(Description of the task) Reproduce the full listing below unchanged, apart from the pictures.

(Dataset entries)
[Start of Attachment]

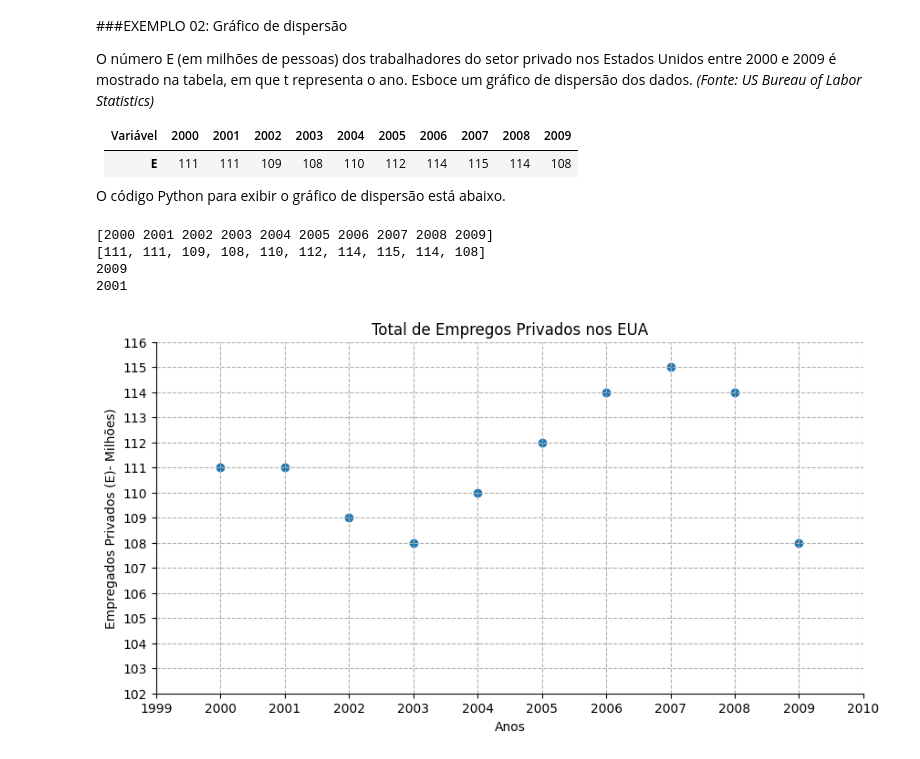
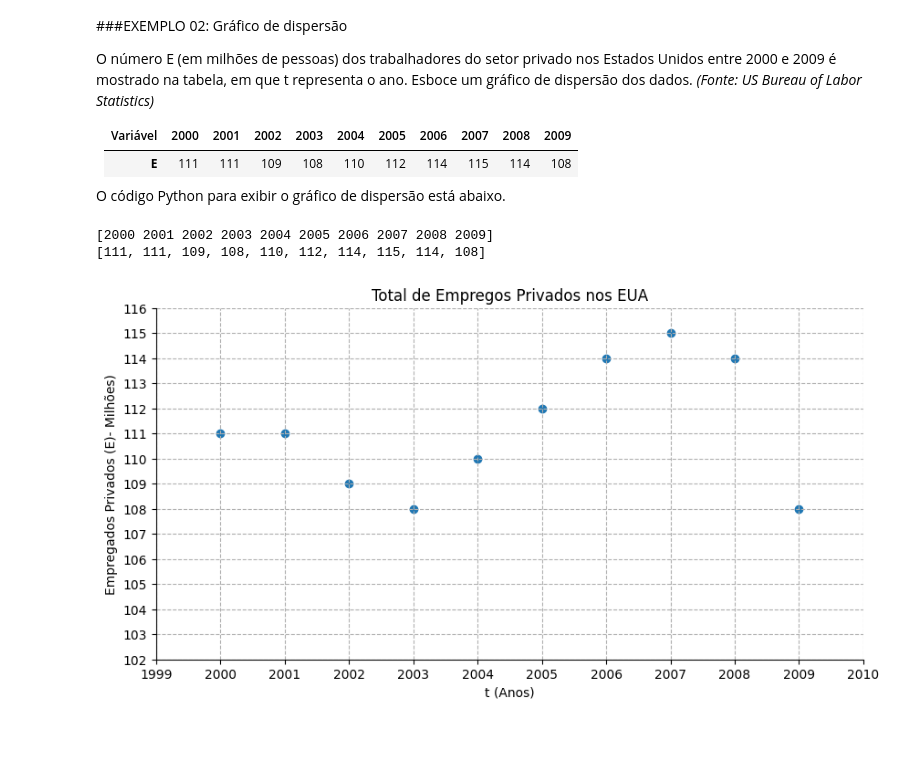
Before and after one commit to danielcs-prof/manchine-learning, a Jupyter notebook: calculo/cap01/aula01-planoCartesiano.ipynb, the cells around one changed output. Saved outputs shown, nothing was run; the diff lists cells and outputs as text; code cells hidden in the pictures.

```diff
--- a/calculo/cap01/aula01-planoCartesiano.ipynb
+++ b/calculo/cap01/aula01-planoCartesiano.ipynb
@@ -102,36 +102,32 @@ anos = np.arange(2000,2010,1)
 qtTrabalhadoresPrivados = [111,111,109,108,110,112,114,115,114,108]
 
 #2 - CALCULAR
 
 #3 - CRIAR O GRÁFICO E EIXOS
 fig, ax = plt.subplots( figsize=(10,5) )
 
 #4 - TITULOS E LEGENDAS
 plt.title('Total de Empregos Privados nos EUA')
 
 #5 - CONFIGURAR OS EIXOS
 ax.spines['top'].set_color('none')
 ax.spines['right'].set_color('none')
-ax.set_xlabel('Anos')
+ax.set_xlabel('t (Anos)')
 ax.set_ylabel('Empregados Privados (E)- Milhões)')
 
 #5 - CONFIGURAR GRID E ESCALA
 ax.set_xlim(np.min(anos)-1, np.max(anos)+1)
 ax.set_ylim(np.min(qtTrabalhadoresPrivados)-6,np.max(qtTrabalhadoresPrivados)+1)
 ax.set_xticks(np.arange(np.min(anos)-1, np.max(anos)+2,1))
 ax.set_yticks(np.arange(np.min(qtTrabalhadoresPrivados)-6, np.max(qtTrabalhadoresPrivados)+2,1))
 ax.grid(True, linestyle='--')
 
 #6 - PLOTAR OS DADOS
 ax.scatter(anos,qtTrabalhadoresPrivados)
 
 print(anos)
 print(qtTrabalhadoresPrivados)
-print(valorx_max)
-print(valorx_min)
 # %% [output]
 [2000 2001 2002 2003 2004 2005 2006 2007 2008 2009]
 [111, 111, 109, 108, 110, 112, 114, 115, 114, 108]
-2009
-2001
-[figure, old version]
+[figure, new version]
```
Also changed, not shown: parts of 1 cell of this notebook.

[End of Attachment]

(Written solution)
Before and after one commit to danielcs-prof/manchine-learning, a Jupyter notebook: calculo/cap01/aula01-planoCartesiano.ipynb, the cells around one changed output. Saved outputs shown, nothing was run; the diff lists cells and outputs as text; code cells hidden in the pictures.

```diff
--- a/calculo/cap01/aula01-planoCartesiano.ipynb
+++ b/calculo/cap01/aula01-planoCartesiano.ipynb
@@ -102,36 +102,32 @@ anos = np.arange(2000,2010,1)
 qtTrabalhadoresPrivados = [111,111,109,108,110,112,114,115,114,108]
 
 #2 - CALCULAR
 
 #3 - CRIAR O GRÁFICO E EIXOS
 fig, ax = plt.subplots( figsize=(10,5) )
 
 #4 - TITULOS E LEGENDAS
 plt.title('Total de Empregos Privados nos EUA')
 
 #5 - CONFIGURAR OS EIXOS
 ax.spines['top'].set_color('none')
 ax.spines['right'].set_color('none')
-ax.set_xlabel('Anos')
+ax.set_xlabel('t (Anos)')
 ax.set_ylabel('Empregados Privados (E)- Milhões)')
 
 #5 - CONFIGURAR GRID E ESCALA
 ax.set_xlim(np.min(anos)-1, np.max(anos)+1)
 ax.set_ylim(np.min(qtTrabalhadoresPrivados)-6,np.max(qtTrabalhadoresPrivados)+1)
 ax.set_xticks(np.arange(np.min(anos)-1, np.max(anos)+2,1))
 ax.set_yticks(np.arange(np.min(qtTrabalhadoresPrivados)-6, np.max(qtTrabalhadoresPrivados)+2,1))
 ax.grid(True, linestyle='--')
 
 #6 - PLOTAR OS DADOS
 ax.scatter(anos,qtTrabalhadoresPrivados)
 
 print(anos)
 print(qtTrabalhadoresPrivados)
-print(valorx_max)
-print(valorx_min)
 # %% [output]
 [2000 2001 2002 2003 2004 2005 2006 2007 2008 2009]
 [111, 111, 109, 108, 110, 112, 114, 115, 114, 108]
-2009
-2001
-[figure, old version]
+[figure, new version]
```
Also changed, not shown: parts of 1 cell of this notebook.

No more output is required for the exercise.